(Revision comparison data)
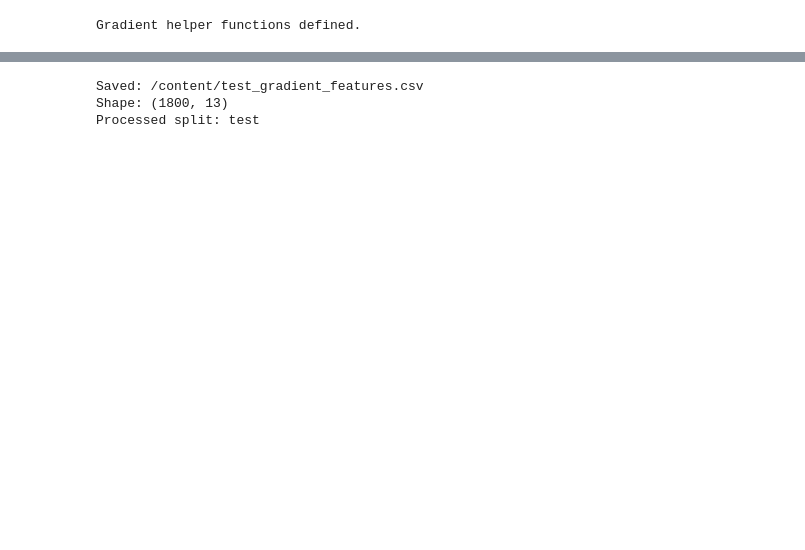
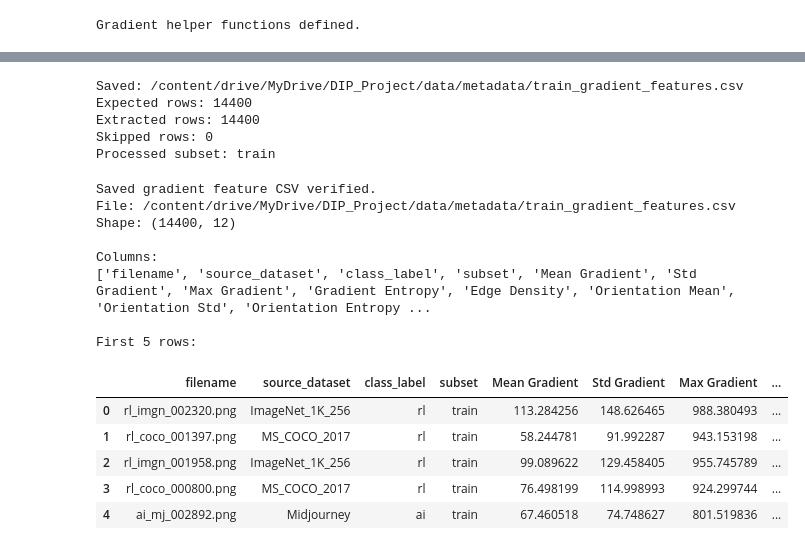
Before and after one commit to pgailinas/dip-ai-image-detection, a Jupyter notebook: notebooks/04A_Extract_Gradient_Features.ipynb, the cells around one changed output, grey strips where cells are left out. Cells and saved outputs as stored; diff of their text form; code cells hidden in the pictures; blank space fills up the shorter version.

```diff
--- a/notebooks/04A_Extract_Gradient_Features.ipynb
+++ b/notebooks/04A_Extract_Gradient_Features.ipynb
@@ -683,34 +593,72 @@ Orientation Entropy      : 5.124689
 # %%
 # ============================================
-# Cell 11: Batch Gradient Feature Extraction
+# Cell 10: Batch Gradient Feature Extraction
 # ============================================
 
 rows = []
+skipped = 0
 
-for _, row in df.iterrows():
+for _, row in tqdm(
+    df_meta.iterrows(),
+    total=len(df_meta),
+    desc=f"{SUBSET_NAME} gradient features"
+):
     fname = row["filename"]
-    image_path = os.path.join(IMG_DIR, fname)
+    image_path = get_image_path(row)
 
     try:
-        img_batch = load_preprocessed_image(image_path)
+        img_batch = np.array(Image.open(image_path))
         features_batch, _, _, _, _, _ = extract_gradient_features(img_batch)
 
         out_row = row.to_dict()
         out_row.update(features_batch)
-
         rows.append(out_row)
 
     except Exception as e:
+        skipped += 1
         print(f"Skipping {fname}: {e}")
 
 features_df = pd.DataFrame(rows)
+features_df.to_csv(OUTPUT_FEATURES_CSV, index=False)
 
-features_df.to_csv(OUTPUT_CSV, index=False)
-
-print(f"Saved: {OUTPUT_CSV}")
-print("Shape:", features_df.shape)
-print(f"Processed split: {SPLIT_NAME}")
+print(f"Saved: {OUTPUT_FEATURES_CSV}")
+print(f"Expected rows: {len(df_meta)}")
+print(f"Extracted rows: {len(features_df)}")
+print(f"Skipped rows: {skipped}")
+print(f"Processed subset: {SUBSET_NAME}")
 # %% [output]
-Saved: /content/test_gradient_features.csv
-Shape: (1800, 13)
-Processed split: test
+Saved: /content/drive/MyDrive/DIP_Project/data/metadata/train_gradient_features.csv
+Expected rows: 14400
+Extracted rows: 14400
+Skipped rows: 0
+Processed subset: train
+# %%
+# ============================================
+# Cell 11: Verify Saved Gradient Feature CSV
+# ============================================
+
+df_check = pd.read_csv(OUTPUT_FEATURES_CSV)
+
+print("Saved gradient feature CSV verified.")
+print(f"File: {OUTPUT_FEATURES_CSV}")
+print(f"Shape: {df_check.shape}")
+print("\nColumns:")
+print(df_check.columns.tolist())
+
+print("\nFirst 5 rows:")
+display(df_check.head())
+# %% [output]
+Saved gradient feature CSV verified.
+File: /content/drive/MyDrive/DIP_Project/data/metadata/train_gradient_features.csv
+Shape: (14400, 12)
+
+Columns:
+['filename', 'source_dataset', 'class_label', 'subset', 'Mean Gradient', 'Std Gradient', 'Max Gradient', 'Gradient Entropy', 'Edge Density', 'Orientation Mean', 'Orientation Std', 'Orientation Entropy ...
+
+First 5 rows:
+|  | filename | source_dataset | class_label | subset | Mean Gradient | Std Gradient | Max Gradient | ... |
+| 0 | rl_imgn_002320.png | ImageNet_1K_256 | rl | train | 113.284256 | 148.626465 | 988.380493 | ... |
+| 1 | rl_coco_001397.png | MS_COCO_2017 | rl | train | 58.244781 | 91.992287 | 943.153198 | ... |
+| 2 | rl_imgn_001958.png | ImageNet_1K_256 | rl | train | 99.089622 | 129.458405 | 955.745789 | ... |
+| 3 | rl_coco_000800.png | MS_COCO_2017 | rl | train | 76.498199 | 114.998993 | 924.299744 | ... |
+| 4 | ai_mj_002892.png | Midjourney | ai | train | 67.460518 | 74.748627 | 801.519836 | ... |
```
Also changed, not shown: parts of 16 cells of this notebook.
==
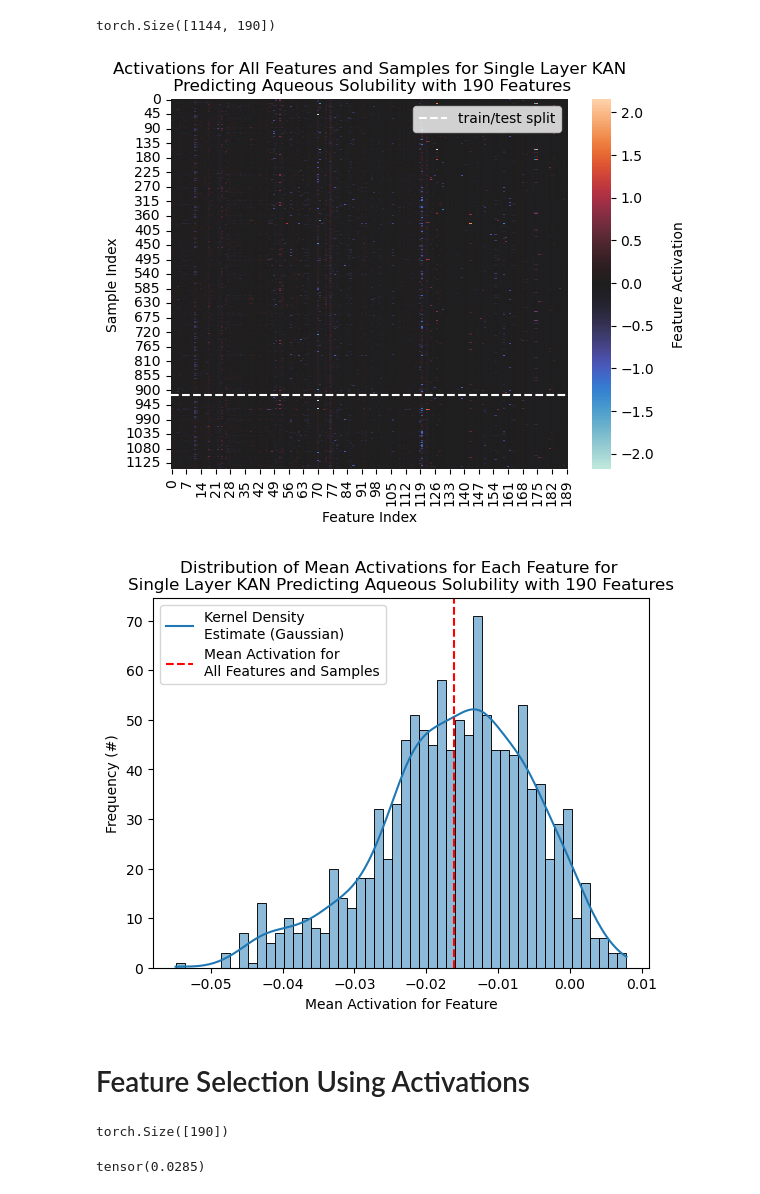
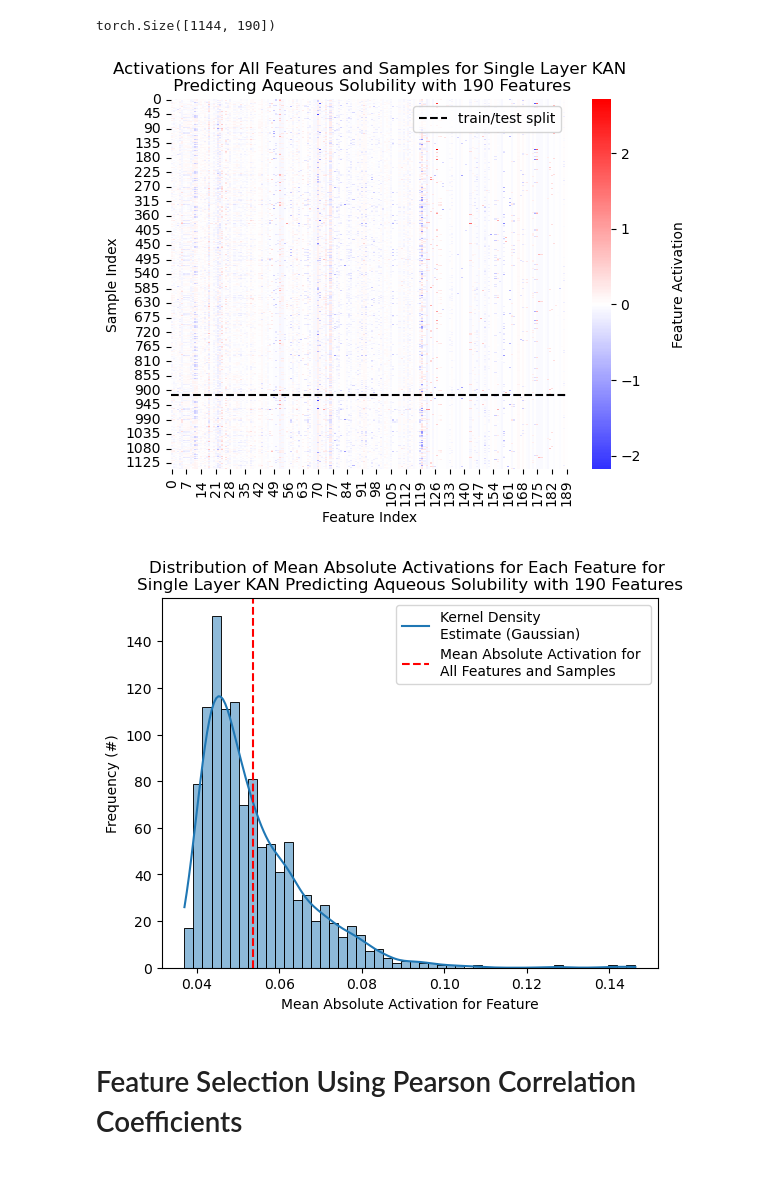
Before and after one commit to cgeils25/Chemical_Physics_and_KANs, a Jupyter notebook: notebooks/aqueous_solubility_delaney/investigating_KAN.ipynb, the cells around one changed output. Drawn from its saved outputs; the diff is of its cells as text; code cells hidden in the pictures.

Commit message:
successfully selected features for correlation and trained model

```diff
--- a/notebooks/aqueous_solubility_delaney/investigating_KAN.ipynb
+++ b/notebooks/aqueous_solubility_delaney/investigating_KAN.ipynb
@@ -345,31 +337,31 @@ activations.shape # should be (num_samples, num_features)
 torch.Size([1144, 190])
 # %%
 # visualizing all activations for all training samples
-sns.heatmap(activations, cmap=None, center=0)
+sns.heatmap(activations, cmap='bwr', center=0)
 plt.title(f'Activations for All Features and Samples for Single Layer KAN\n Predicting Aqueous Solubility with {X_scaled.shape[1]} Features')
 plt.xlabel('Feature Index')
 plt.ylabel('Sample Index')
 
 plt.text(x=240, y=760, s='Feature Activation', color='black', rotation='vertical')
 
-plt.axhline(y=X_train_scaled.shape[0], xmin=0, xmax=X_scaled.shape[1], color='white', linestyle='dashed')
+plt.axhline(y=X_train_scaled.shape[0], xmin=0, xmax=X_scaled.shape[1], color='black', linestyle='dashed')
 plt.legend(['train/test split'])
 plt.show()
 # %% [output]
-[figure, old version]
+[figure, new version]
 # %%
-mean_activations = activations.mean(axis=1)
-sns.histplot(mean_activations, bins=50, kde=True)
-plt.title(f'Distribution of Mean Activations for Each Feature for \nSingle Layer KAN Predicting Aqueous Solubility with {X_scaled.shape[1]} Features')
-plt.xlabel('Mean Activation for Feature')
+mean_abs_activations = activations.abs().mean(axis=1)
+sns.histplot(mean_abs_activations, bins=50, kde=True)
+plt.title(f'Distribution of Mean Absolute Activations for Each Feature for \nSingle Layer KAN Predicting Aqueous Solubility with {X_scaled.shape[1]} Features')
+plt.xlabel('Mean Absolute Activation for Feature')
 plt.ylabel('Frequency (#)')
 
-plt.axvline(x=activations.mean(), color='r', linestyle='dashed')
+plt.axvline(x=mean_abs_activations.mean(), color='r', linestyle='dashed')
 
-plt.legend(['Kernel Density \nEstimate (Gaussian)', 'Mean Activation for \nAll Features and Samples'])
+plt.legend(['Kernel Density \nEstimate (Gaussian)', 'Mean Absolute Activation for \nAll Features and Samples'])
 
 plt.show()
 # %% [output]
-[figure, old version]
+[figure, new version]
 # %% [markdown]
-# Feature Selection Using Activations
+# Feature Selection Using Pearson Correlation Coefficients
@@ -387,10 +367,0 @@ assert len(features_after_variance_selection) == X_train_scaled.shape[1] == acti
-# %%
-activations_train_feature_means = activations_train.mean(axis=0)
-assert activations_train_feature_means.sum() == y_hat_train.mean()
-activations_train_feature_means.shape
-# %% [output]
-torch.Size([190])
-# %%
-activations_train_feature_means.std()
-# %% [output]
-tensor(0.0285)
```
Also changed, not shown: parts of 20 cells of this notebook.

## The problem:
In the entries above, locate every line with the word "Using" and copy it.

## The completed task:
-# Feature Selection Using Activations
+# Feature Selection Using Pearson Correlation Coefficients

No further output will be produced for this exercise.